BOB Snedden believes it could only be a matter of time before someone is injured by unexploded ordnance (UXO) on the the former artillery training area at Tianjara.
Mr Snedden has spent more than 15 years researching the historic use of the former artillery area west of Nowra, and believes a similar incident to earlier this year near Newcastle where a man and his daughter were injured when UXO they collected at Stockton Beach and took home exploded, could happen locally.
He has called for stronger signage in the area, which is popular among bushwalkers, to warn them of the possible dangers.
Tianjara is never far from Mr Snedden’s thoughts. In 2017 he produced a book on the history of the range, which had been used for various forms of military training from 1942 to 1983.
Mr Snedden said there were some serious lessons to be learned from the incident at Newcastle that could assist in the future management of Tianjara.
He’s had an interest in the area since the mid 1960s and spent more than 15 years investigating the areas fired upon by the military during the range’s 40 year operation but it was working on the Budawangs Bushwalking and Camping Strategy document that really sparked his research.
His research included talking to numerous personnel who used the range but a “chance encounter” with Cris George, a retired naval airman and risk assessment professional solidified his beliefs.
Mr George was a former auditor on the Army Safety Management System and in the past had had some management responsibilities during the life of the Tianjara Artillery Training Area (TATA) and proved invaluable.

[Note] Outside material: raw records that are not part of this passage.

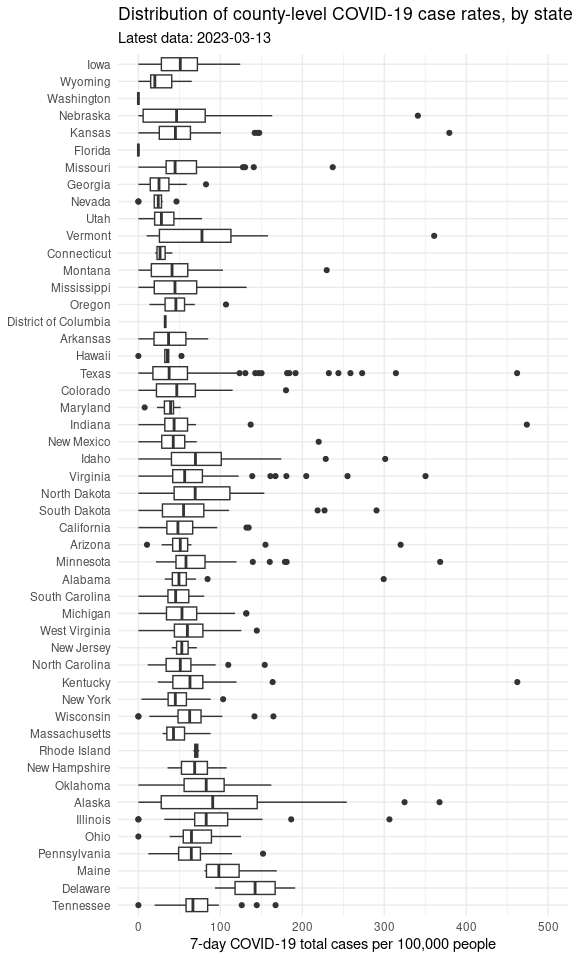
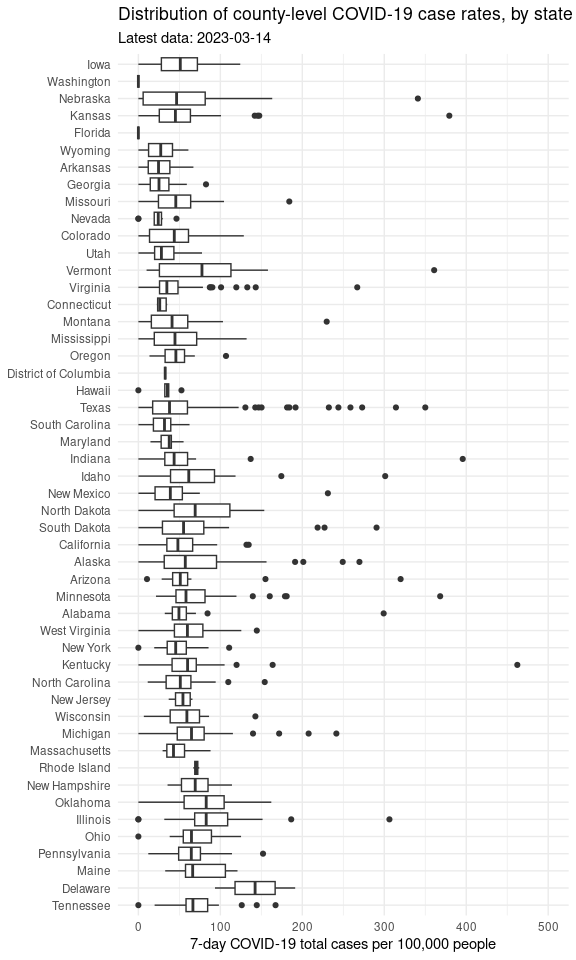
Updated report

diff --git a/README.md b/README.md
@@ -1,7 +1,7 @@
 Minnesota COVID Report
 ================
 
-Report last run: 2023-03-14 22:19:18
+Report last run: 2023-03-15 22:18:25
 
 ## Introduction
 
@@ -107,21 +107,21 @@ rate_data %>%
 
 | county     | state          |     pop | covid_rate |
 |:-----------|:---------------|--------:|-----------:|
-| Boyd       | Kentucky       |   46718 |      48204 |
-| Harlan     | Kentucky       |   26010 |      47893 |
-| Teton      | Wyoming        |   23464 |      45150 |
+| Boyd       | Kentucky       |   46718 |      48193 |
+| Harlan     | Kentucky       |   26010 |      47885 |
+| Teton      | Wyoming        |   23464 |      45188 |
 | Knox       | Kentucky       |   31145 |      44466 |
 | Logan      | Illinois       |   28618 |      43724 |
 | Adams      | Illinois       |   65435 |      41695 |
 | Grant      | West Virginia  |   11568 |      40854 |
-| San Juan   | New Mexico     |  123958 |      40758 |
+| San Juan   | New Mexico     |  123958 |      40763 |
 | Morton     | North Dakota   |   31364 |      39944 |
 | Mercer     | Kentucky       |   21933 |      39137 |
-| Nassau     | New York       | 1356924 |      38612 |
+| Nassau     | New York       | 1356924 |      38616 |
+| Dorchester | South Carolina |  162809 |      38006 |
 | Surry      | North Carolina |   71783 |      37956 |
-| Dorchester | South Carolina |  162809 |      37948 |
 | Stark      | North Dakota   |   31489 |      37905 |
-| Brown      | Wisconsin      |  264542 |      37865 |
+| Brown      | Wisconsin      |  264542 |      37896 |
 | Jackson    | Kentucky       |   13329 |      37850 |
 | Carter     | Tennessee      |   56391 |      37784 |
 | Sioux      | North Dakota   |    4230 |      37683 |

“The item up in Newcastle was found at Anna Bay on the northern end of Stockton Beach. During WWII the area was a major artillery training area and bombing range,” he said.
“The item of ‘interest’ was found on the beach and taken home where it exploded injuring the man and his young daughter.

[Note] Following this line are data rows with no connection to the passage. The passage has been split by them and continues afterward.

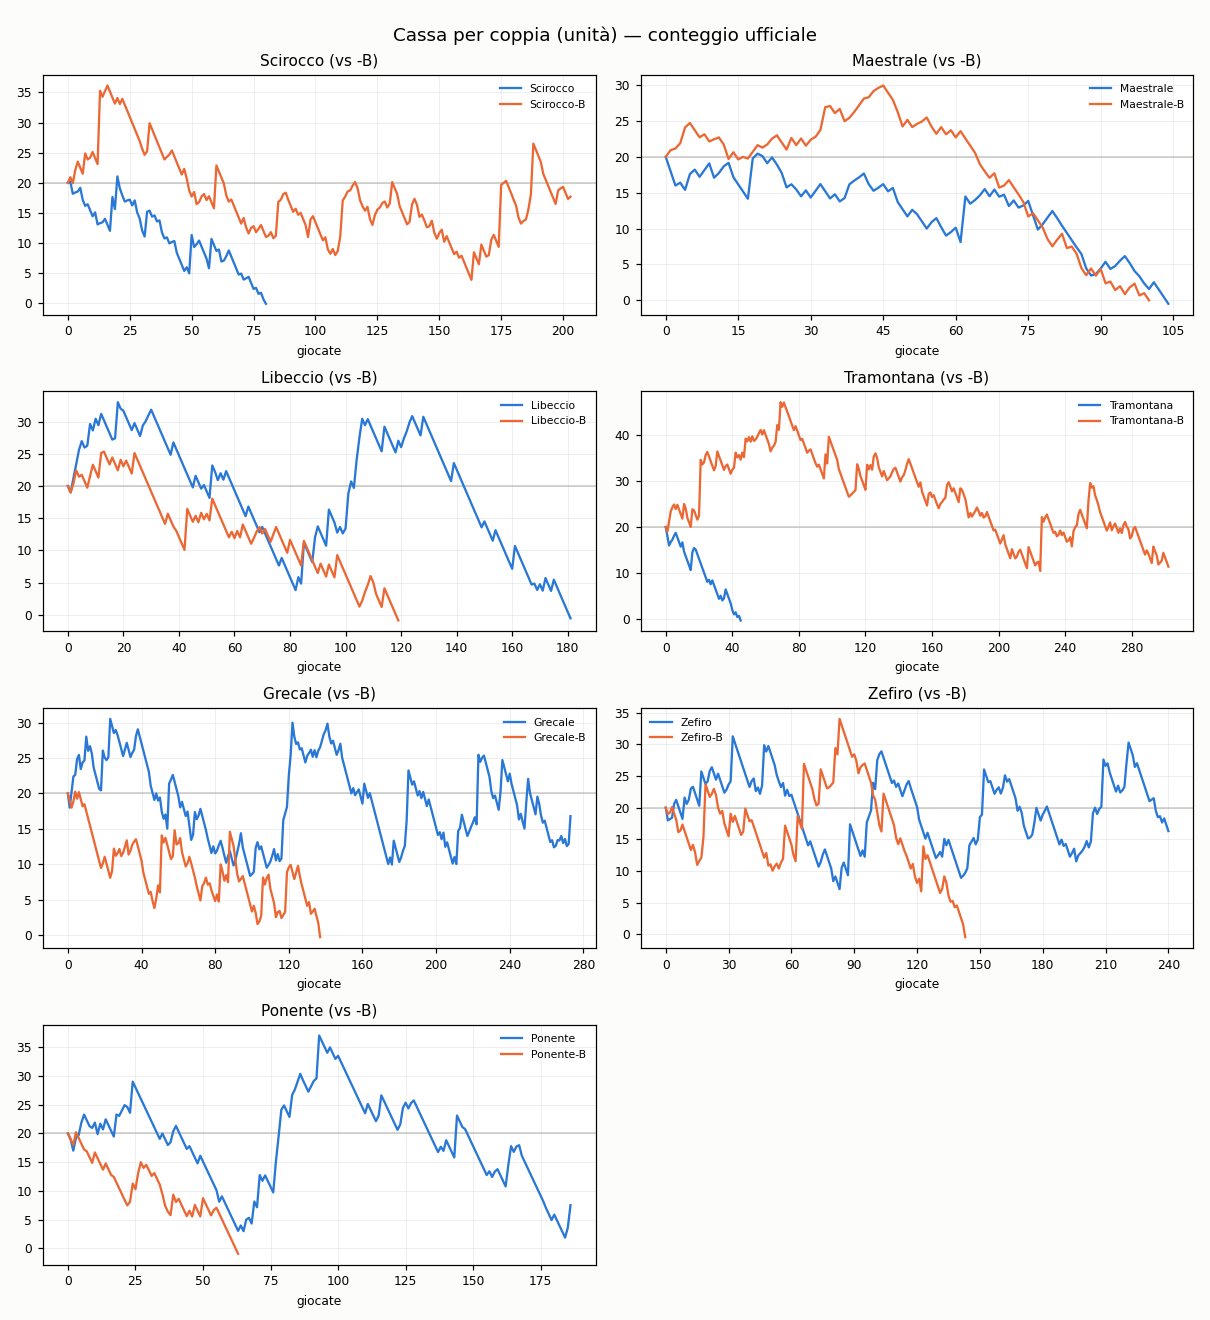
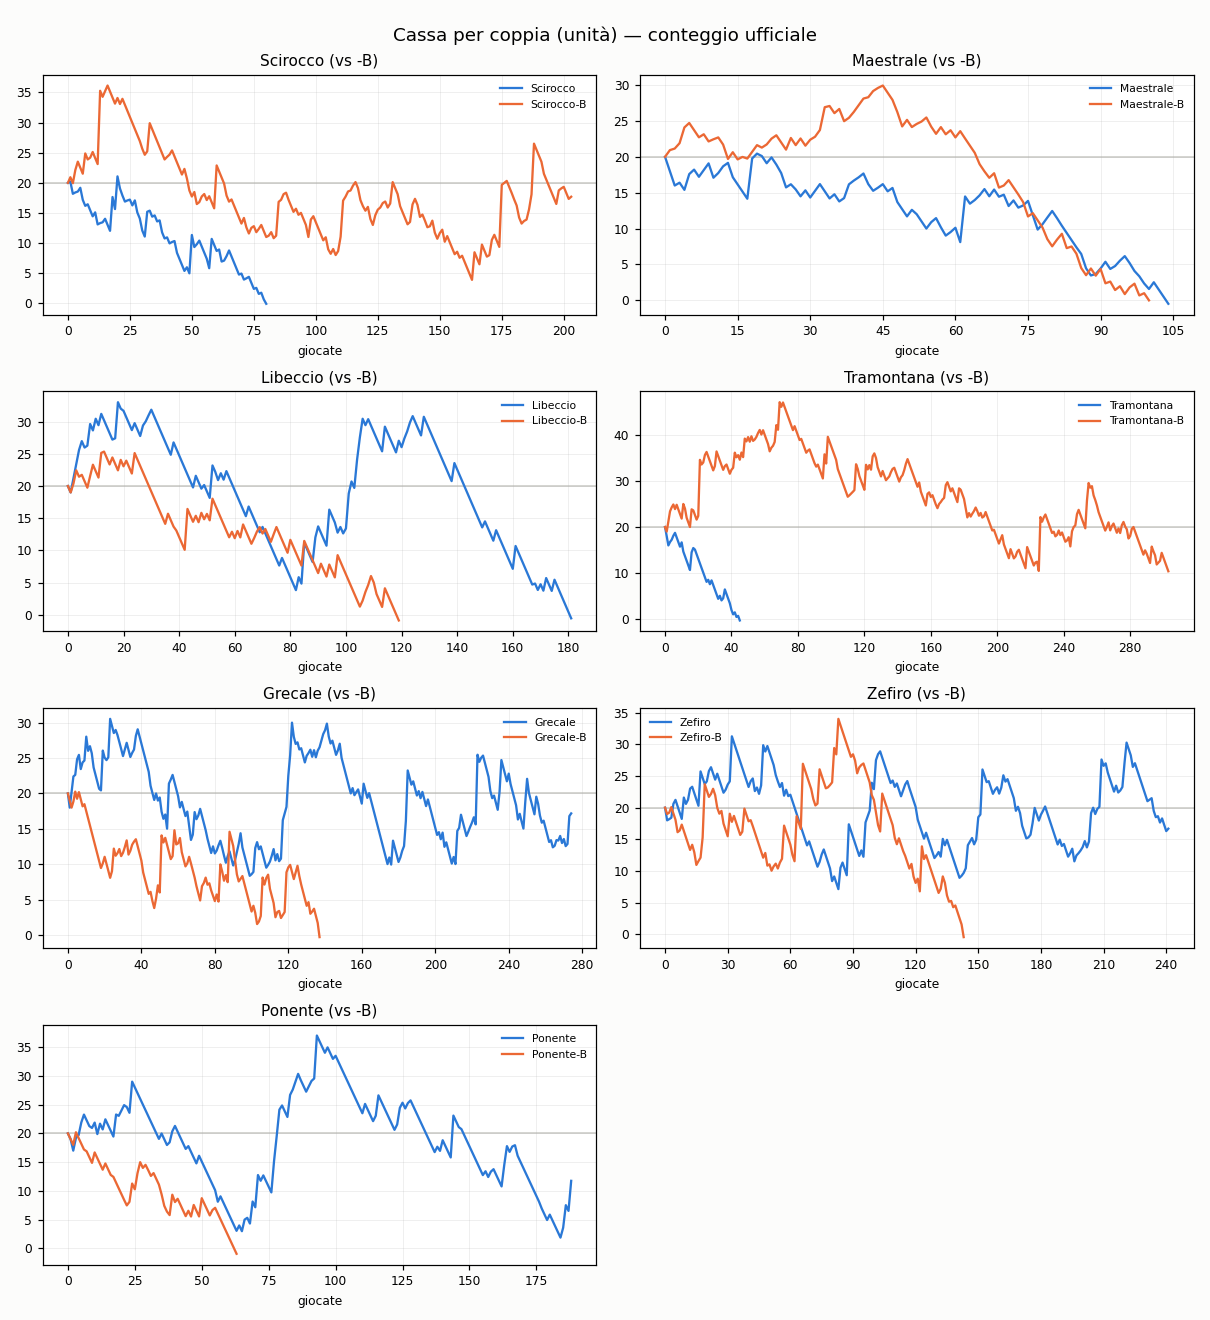
aggiornamento 2026-07-25 12:41 UTC

diff --git a/README.md b/README.md
@@ -37,9 +37,9 @@ scala in unità). Non indichiamo quale.
 
 ## Grafici
 
-![Coppie: dati completi vs ridotti](https://raw.githubusercontent.com/Kitem19/ippica-track-record/main/charts/equity_pairs.png?v=74f3e80a)
+![Coppie: dati completi vs ridotti](https://raw.githubusercontent.com/Kitem19/ippica-track-record/main/charts/equity_pairs.png?v=75e6c015)
 
-![Delta per coppia](https://raw.githubusercontent.com/Kitem19/ippica-track-record/main/charts/coppie_delta.png?v=6126445e)
+![Delta per coppia](https://raw.githubusercontent.com/Kitem19/ippica-track-record/main/charts/coppie_delta.png?v=c2ff21ef)
 
 ### Come leggere i grafici
 
@@ -59,31 +59,31 @@ _Poche giornate: numeri ancora rumorosi, si conclude a fine fase (31/7)._
 - **Scirocco**: dati ridotti avanti di 17,8u — qui gli extra non aiutano
 - **Maestrale**: in sostanziale pareggio — troppo presto per dire
 - **Libeccio**: in sostanziale pareggio — troppo presto per dire
-- **Tramontana**: dati ridotti avanti di 11,7u — qui gli extra non aiutano
-- **Grecale**: dati completi avanti di 17,1u
-- **Zefiro**: dati completi avanti di 16,8u
-- **Ponente**: dati completi avanti di 8,5u
+- **Tramontana**: dati ridotti avanti di 10,7u — qui gli extra non aiutano
+- **Grecale**: dati completi avanti di 17,4u
+- **Zefiro**: dati completi avanti di 17,1u
+- **Ponente**: dati completi avanti di 12,7u
 
 ## Classifica (conteggio ufficiale)
 
 | Sistema | Cassa (u) | P/L (u) | Selezioni | Escluse | Stato |
 |---|---|---|---|---|---|
 | Scirocco-B | 17,7 | -2,3 | 203 | 0 | 🟢 |
-| Grecale | 16,8 | -3,2 | 273 | 4 | 🟢 |
-| Zefiro | 16,3 | -3,7 | 240 | 5 | 🟢 |
-| Tramontana-B | 11,4 | -8,6 | 302 | 0 | 🟢 |
-| Ponente | 7,5 | -12,5 | 186 | 28 | 🟢 |
-| Maestrale-B | 0,0 | -20,0 | 100 | 201 | 🛑 |
-| Scirocco | 0,0 | -20,1 | 80 | 212 | 🛑 |
-| Grecale-B | 0,0 | -20,2 | 137 | 143 | 🛑 |
-| Tramontana | 0,0 | -20,3 | 45 | 274 | 🛑 |
-| Zefiro-B | 0,0 | -20,5 | 143 | 50 | 🛑 |
-| Maestrale | 0,0 | -20,5 | 104 | 223 | 🛑 |
-| Libeccio | 0,0 | -20,6 | 181 | 132 | 🛑 |
-| Libeccio-B | 0,0 | -20,9 | 119 | 146 | 🛑 |
-| Ponente-B | 0,0 | -21,0 | 63 | 70 | 🛑 |
+| Grecale | 17,2 | -2,8 | 274 | 4 | 🟢 |
+| Zefiro | 16,7 | -3,3 | 241 | 5 | 🟢 |
+| Ponente | 11,7 | -8,3 | 188 | 28 | 🟢 |
+| Tramontana-B | 10,4 | -9,6 | 303 | 0 | 🟢 |
+| Maestrale-B | 0,0 | -20,0 | 100 | 203 | 🛑 |
+| Scirocco | 0,0 | -20,1 | 80 | 214 | 🛑 |
+| Grecale-B | 0,0 | -20,2 | 137 | 144 | 🛑 |
+| Tramontana | 0,0 | -20,3 | 45 | 276 | 🛑 |
+| Zefiro-B | 0,0 | -20,5 | 143 | 51 | 🛑 |
+| Maestrale | 0,0 | -20,5 | 104 | 225 | 🛑 |
+| Libeccio | 0,0 | -20,6 | 181 | 134 | 🛑 |
+| Libeccio-B | 0,0 | -20,9 | 119 | 148 | 🛑 |
+| Ponente-B | 0,0 | -21,0 | 63 | 71 | 🛑 |
 
-_Aggiornato: 25/07 14:36_
+_Aggiornato: 25/07 14:41_
 ---
 *Nessuna delle informazioni qui pubblicate costituisce consiglio di gioco.
 Il gioco può causare dipendenza — 18+.*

“Although that former range has undergone extensive remediation, remnant UXO still remains.”
He said there had already been numerous reports of UXO being discovered at Tianjara and a similar instance could easily happen locally.
“In 2013, after an extensive review by Department of Defence, Tianjara in Morton National Park was subject to a realignment of boundaries to the area of contamination, and those boundaries have now been greatly extended,” he said.
“The area considered to be highly contaminated has increased by more than double and the area of slight contamination has also been extended to recognise a potential contamination over an area twice the original Permissive Occupancy (PO).
“Due to the terrain and the lack of detailed records the extent of contamination at Tianjara can never be quantified.”
He said records advise the entire area was used for artillery training and the (former) Crown Land PO was believed by the military (1991) to be “extensively contaminated”.
“The point of comparison with the area near the Stockton Beach range and Tianjara, is both had been advised as slightly contaminated and those lands are now both in a national park,” he said.
“Unlike Tianjara, the land at Stockton has been extensively examined and remediated but, as it turns out this has not been not completely successful.
“At Tianjara, in the slightly contaminated area, due to the terrain, remediation has been confined to reassuring safety on selected tracks, trails and campsites.
“For, the substantially contaminated area the only access is the Tianjara Trail and the Mt Bushwalker Track where ‘off track walking’ is now prohibited.”
He said the Tianjara land could never be properly examined and remediated due to the terrain.
“The distinction between slight and substantial contamination becomes meaningless from the duty of care responsibilities of National Park and Wildlife Service if someone was injured anywhere in the affected lands,” Mr Snedden said.
“At Tianjara, the area deemed ‘slight’ contamination, signs warning of it having been used for military training and that UXO may exist, have been erected.
“As the records advise, the entire PO was used the existence of UXO is probable, not maybe.
“The signage installed in the ‘slight’ area by NPWS only advises of the presence and danger of UXO and provides no guidance as to where the visitor can walk safely.
“Given the recent experience at Stockton and that no guarantees can be given at Tianjara, it would more appropriate from a duty of care perspective to instruct visitors, for their own safety, they should always remain on tracks trails and campsites that have been remediated.
“This approach is taken and shown to work in other areas similarly affected.”